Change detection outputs
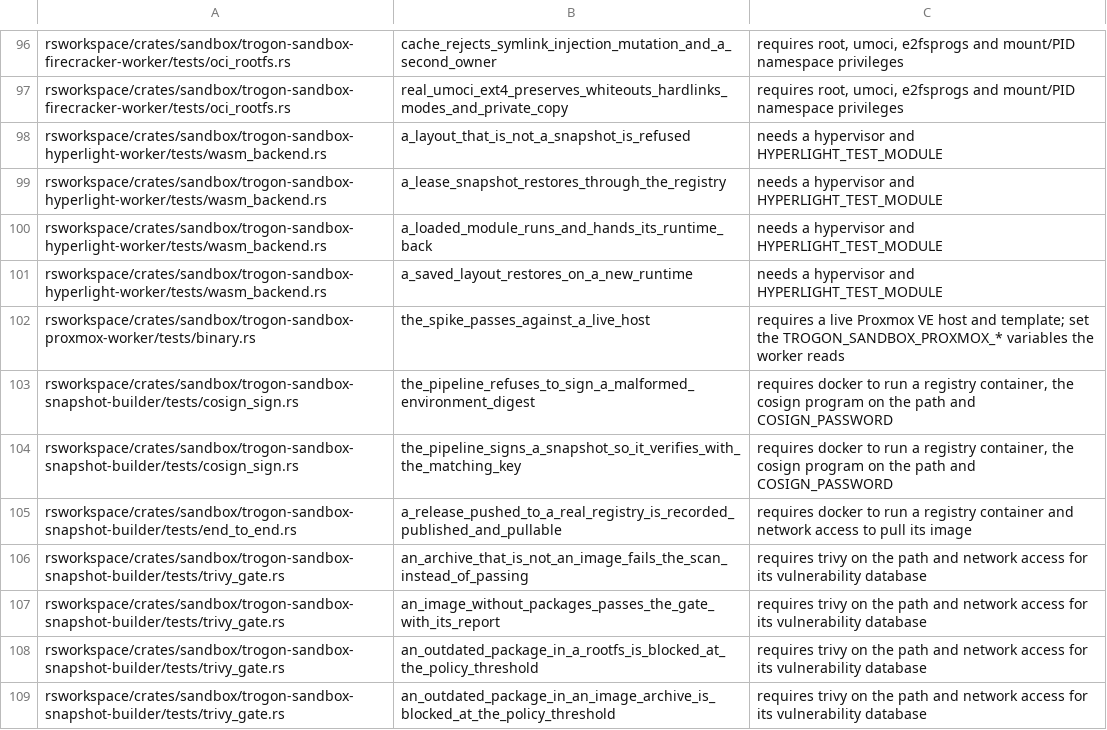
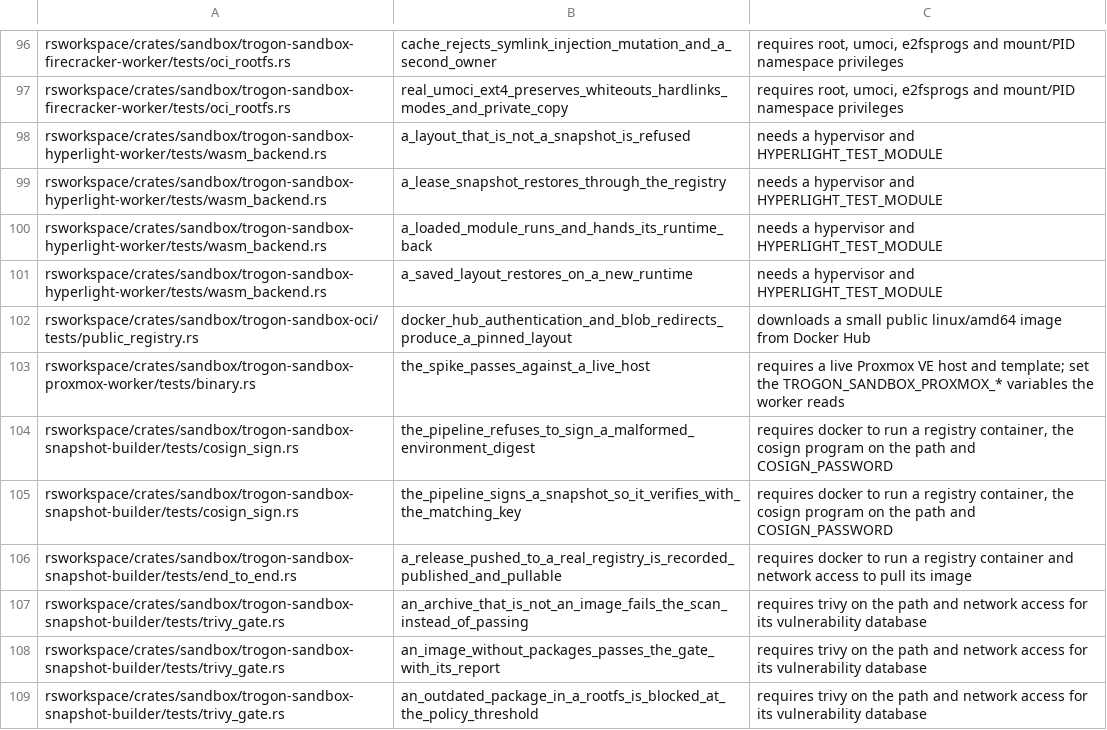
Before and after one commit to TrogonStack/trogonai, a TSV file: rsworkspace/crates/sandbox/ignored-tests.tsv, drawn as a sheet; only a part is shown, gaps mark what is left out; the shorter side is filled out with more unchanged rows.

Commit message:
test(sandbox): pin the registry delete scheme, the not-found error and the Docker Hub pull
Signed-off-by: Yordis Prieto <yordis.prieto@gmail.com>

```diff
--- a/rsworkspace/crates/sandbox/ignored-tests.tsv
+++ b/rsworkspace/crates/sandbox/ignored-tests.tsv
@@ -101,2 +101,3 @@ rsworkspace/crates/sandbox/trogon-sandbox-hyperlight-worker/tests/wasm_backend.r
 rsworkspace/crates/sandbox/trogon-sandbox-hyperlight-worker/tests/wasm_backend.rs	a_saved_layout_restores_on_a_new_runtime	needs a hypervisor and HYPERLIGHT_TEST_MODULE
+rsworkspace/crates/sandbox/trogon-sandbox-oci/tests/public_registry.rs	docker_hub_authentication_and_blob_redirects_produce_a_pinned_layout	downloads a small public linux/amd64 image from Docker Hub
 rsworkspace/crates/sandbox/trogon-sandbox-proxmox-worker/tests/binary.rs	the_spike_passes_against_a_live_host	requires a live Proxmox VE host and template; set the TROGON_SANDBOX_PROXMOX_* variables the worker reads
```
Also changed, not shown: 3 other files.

==

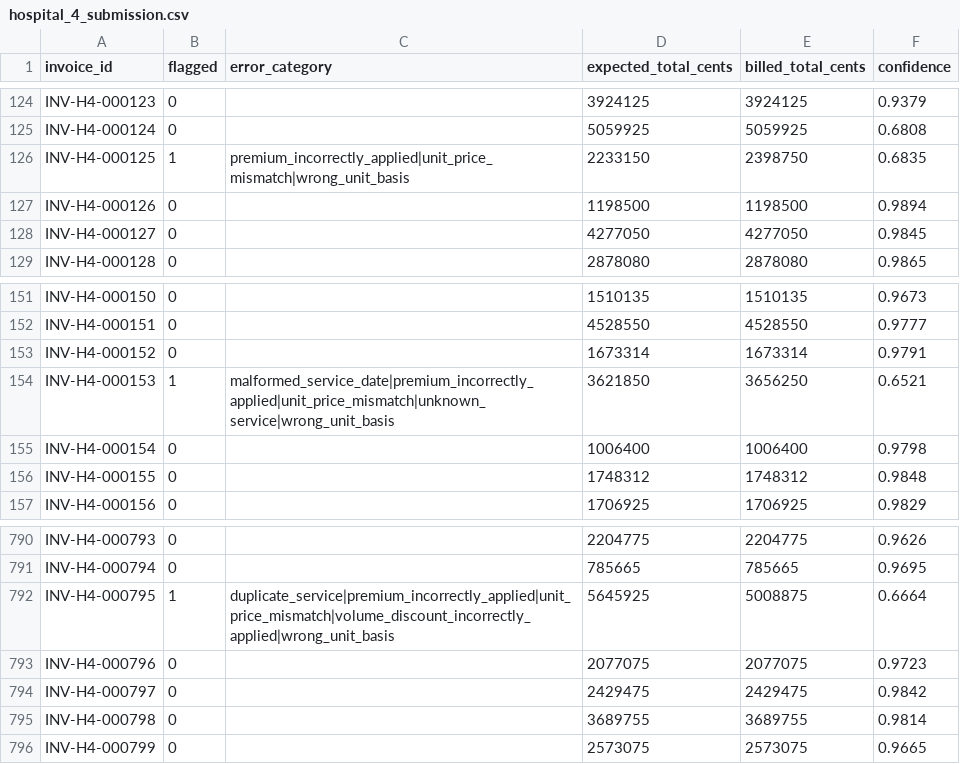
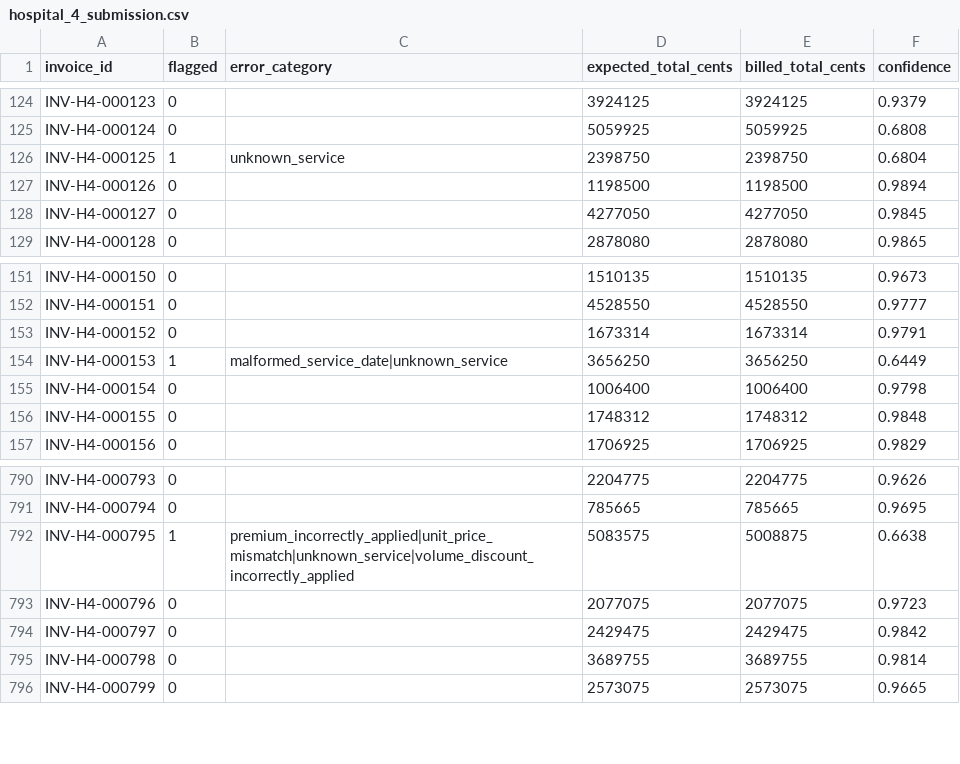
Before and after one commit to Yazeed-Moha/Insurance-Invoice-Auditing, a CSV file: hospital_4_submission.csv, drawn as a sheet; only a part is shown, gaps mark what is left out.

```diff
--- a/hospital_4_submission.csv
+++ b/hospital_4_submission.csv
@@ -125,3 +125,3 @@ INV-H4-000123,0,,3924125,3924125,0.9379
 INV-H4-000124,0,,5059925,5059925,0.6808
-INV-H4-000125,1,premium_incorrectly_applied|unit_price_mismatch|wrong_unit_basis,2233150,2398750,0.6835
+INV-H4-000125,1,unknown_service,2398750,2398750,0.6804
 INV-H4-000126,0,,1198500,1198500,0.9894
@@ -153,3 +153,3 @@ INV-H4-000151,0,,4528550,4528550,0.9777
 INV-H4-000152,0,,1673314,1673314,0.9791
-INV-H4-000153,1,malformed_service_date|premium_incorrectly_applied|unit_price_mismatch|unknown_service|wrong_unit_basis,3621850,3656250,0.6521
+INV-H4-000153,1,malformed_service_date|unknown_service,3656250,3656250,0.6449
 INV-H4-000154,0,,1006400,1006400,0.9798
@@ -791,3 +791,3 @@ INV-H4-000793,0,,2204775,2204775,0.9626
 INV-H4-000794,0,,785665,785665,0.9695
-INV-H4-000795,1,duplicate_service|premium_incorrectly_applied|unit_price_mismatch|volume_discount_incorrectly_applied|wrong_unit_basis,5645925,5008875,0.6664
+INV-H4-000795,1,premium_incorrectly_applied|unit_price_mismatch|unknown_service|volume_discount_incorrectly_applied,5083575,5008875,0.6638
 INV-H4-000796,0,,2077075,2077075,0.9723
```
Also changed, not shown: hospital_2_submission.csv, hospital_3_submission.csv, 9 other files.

--

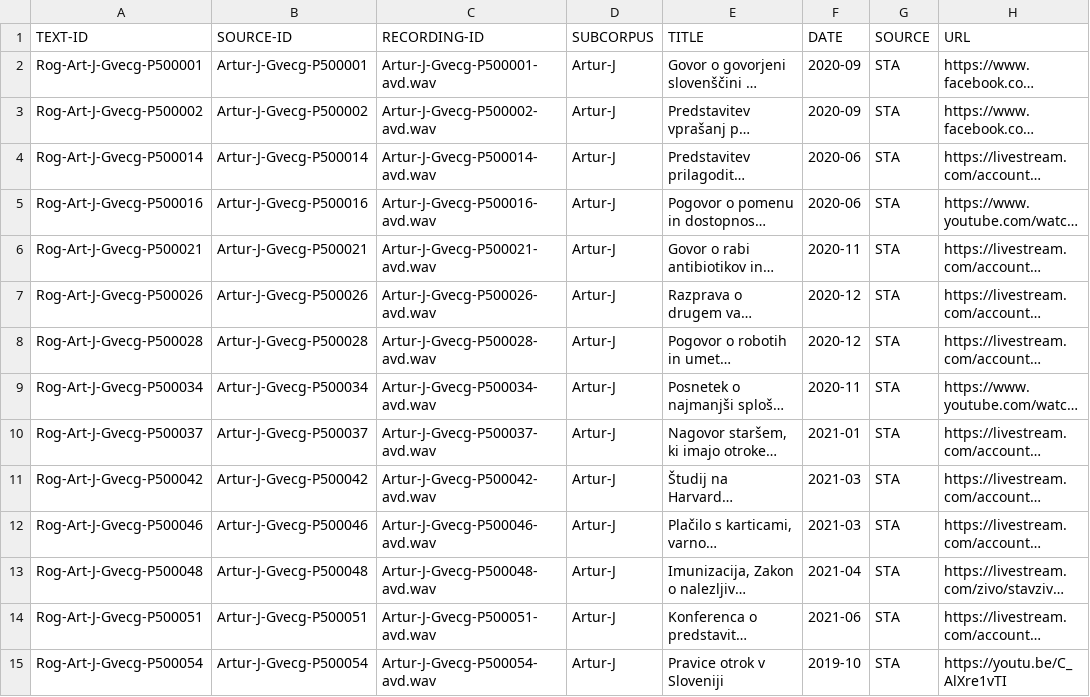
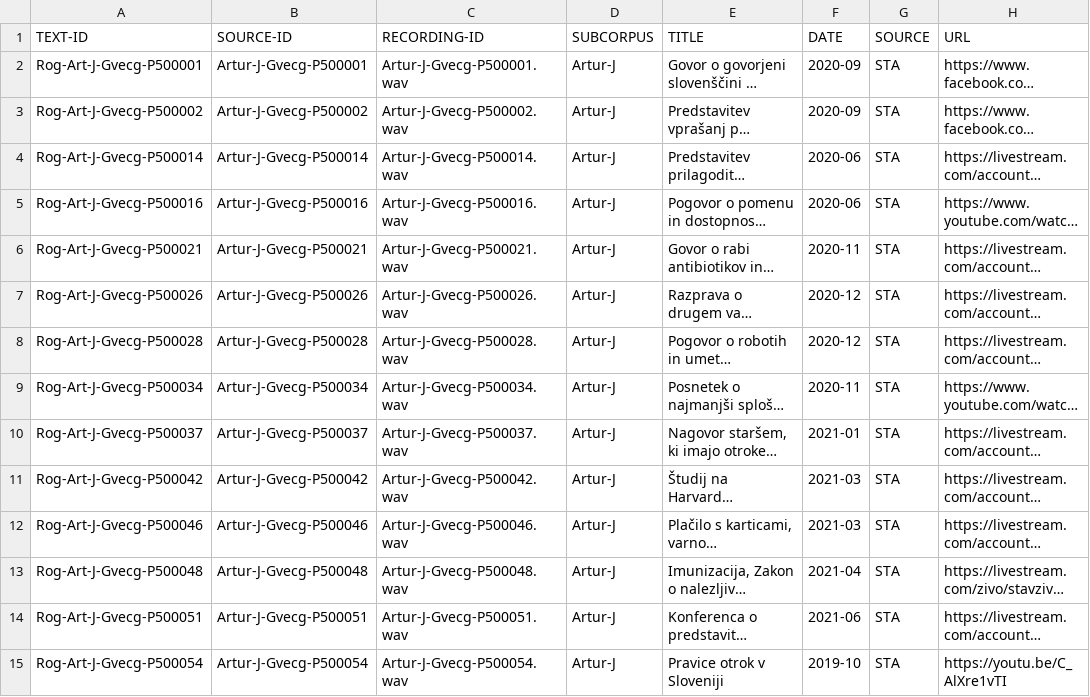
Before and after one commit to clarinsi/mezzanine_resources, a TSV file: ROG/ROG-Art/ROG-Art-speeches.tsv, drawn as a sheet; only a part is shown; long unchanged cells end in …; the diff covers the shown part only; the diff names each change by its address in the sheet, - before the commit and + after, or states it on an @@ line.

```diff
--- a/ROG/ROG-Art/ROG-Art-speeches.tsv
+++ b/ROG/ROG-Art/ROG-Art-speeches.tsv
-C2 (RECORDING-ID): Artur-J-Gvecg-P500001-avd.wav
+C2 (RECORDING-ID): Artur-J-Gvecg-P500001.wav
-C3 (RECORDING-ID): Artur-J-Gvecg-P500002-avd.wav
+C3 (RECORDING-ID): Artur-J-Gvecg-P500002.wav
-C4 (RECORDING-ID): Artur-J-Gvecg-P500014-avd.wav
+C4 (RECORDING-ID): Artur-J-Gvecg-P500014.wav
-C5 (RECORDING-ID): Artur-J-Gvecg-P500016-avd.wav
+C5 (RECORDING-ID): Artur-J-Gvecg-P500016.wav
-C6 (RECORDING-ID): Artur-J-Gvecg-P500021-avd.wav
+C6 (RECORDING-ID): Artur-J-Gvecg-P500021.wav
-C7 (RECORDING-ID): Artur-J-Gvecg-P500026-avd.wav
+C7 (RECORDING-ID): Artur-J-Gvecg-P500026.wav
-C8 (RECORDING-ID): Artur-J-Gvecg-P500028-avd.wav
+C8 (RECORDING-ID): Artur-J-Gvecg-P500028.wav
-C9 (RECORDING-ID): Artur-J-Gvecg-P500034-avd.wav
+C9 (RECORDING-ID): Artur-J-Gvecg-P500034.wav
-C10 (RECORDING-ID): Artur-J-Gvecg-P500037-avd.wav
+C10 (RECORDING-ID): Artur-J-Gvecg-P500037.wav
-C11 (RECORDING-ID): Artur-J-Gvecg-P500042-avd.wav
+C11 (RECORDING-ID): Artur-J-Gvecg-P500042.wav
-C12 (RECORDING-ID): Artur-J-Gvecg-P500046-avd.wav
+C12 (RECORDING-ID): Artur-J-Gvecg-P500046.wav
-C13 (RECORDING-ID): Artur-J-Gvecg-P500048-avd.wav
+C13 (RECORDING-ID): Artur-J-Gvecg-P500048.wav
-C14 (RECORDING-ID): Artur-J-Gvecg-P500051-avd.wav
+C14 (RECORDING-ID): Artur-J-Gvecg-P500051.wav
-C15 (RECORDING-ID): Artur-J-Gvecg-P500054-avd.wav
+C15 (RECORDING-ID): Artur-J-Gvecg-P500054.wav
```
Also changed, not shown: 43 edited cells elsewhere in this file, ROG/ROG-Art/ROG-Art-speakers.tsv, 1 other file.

#### AIM OF THE EXERCISE
Copy out, exactly and alone, the lines of the entries above between the ones holding "Before and after one commit to TrogonStack/trogonai, a" and "Also changed, not shown: 3 other files.", inclusive.

#### EXERCISE RESULT
Before and after one commit to TrogonStack/trogonai, a TSV file: rsworkspace/crates/sandbox/ignored-tests.tsv, drawn as a sheet; only a part is shown, gaps mark what is left out; the shorter side is filled out with more unchanged rows.

Commit message:
test(sandbox): pin the registry delete scheme, the not-found error and the Docker Hub pull
Signed-off-by: Yordis Prieto <yordis.prieto@gmail.com>

```diff
--- a/rsworkspace/crates/sandbox/ignored-tests.tsv
+++ b/rsworkspace/crates/sandbox/ignored-tests.tsv
@@ -101,2 +101,3 @@ rsworkspace/crates/sandbox/trogon-sandbox-hyperlight-worker/tests/wasm_backend.r
 rsworkspace/crates/sandbox/trogon-sandbox-hyperlight-worker/tests/wasm_backend.rs	a_saved_layout_restores_on_a_new_runtime	needs a hypervisor and HYPERLIGHT_TEST_MODULE
+rsworkspace/crates/sandbox/trogon-sandbox-oci/tests/public_registry.rs	docker_hub_authentication_and_blob_redirects_produce_a_pinned_layout	downloads a small public linux/amd64 image from Docker Hub
 rsworkspace/crates/sandbox/trogon-sandbox-proxmox-worker/tests/binary.rs	the_spike_passes_against_a_live_host	requires a live Proxmox VE host and template; set the TROGON_SANDBOX_PROXMOX_* variables the worker reads
```
Also changed, not shown: 3 other files.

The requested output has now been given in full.